Edit tracking data:
------------------------------------------------------------------------
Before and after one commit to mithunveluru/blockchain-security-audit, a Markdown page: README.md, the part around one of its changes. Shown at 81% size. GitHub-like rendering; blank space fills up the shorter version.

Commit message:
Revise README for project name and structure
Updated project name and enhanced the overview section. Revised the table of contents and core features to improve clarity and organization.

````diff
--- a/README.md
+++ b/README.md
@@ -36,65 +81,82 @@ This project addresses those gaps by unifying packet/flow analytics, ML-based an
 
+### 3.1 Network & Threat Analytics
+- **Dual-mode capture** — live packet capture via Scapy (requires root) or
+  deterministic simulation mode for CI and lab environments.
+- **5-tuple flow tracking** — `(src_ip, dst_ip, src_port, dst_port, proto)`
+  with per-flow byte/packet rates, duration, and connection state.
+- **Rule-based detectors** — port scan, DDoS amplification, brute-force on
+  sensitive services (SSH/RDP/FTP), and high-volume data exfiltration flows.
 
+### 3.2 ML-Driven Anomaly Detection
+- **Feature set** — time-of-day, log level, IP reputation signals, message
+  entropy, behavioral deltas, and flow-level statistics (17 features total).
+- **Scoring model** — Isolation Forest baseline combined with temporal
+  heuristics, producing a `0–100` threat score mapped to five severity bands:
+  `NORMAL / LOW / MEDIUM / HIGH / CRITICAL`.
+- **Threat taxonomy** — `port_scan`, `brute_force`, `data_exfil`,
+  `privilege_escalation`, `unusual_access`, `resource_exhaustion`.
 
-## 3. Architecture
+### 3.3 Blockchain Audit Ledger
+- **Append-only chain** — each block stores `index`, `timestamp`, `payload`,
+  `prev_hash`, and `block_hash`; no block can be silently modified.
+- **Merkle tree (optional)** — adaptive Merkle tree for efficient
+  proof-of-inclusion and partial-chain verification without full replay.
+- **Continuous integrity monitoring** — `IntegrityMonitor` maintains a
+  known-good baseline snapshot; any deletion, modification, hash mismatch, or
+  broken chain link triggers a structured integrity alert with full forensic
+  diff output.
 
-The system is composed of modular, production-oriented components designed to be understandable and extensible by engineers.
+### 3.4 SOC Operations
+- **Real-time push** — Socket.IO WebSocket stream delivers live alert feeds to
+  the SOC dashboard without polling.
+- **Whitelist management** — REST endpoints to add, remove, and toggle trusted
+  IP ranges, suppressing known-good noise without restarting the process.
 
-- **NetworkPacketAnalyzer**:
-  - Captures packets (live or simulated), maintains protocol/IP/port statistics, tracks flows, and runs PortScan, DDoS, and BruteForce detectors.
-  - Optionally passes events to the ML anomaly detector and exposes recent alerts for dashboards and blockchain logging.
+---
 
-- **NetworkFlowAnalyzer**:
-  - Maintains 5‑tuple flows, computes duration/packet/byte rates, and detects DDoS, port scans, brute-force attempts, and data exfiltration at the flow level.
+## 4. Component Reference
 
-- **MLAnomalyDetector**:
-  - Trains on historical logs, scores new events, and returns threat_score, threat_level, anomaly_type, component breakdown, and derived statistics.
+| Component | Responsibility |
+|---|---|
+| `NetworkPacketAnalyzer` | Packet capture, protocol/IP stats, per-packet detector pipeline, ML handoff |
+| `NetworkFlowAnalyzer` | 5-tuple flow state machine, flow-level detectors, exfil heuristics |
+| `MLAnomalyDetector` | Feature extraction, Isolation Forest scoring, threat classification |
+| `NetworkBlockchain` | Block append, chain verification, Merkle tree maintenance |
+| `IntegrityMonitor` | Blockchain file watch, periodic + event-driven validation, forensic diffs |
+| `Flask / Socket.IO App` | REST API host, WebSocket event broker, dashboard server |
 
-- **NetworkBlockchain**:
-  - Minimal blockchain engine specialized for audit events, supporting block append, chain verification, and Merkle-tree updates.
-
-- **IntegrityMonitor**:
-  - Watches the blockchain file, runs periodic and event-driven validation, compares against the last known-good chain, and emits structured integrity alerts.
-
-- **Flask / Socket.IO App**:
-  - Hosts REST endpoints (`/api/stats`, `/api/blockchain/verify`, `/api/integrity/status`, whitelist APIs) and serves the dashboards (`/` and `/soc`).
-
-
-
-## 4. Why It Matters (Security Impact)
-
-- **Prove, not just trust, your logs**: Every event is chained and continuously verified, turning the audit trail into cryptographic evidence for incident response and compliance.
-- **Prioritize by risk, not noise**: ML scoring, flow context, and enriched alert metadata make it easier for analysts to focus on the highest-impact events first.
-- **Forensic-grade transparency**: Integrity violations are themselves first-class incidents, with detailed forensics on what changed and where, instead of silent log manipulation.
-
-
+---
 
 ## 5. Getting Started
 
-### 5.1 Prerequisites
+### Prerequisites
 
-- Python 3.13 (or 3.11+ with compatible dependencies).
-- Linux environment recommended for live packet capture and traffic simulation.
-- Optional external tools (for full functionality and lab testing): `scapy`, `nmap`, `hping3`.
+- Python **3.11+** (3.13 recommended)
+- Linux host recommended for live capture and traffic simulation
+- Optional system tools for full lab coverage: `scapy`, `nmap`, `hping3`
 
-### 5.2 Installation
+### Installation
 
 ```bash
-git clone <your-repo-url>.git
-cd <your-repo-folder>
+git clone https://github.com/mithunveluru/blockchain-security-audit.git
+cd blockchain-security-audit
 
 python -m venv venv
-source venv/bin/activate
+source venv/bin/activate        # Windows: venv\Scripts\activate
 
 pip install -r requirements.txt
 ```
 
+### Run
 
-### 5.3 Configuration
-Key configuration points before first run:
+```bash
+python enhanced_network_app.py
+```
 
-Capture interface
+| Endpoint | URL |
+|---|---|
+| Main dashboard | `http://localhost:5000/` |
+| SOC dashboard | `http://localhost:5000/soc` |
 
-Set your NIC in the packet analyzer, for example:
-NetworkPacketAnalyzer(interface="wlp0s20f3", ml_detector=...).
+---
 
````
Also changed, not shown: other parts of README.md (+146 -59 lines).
------------------------------------------------------------------------
What you will do:
The answer should be a single number: the count of lines in the records that hold the string "name".

Final answer:
2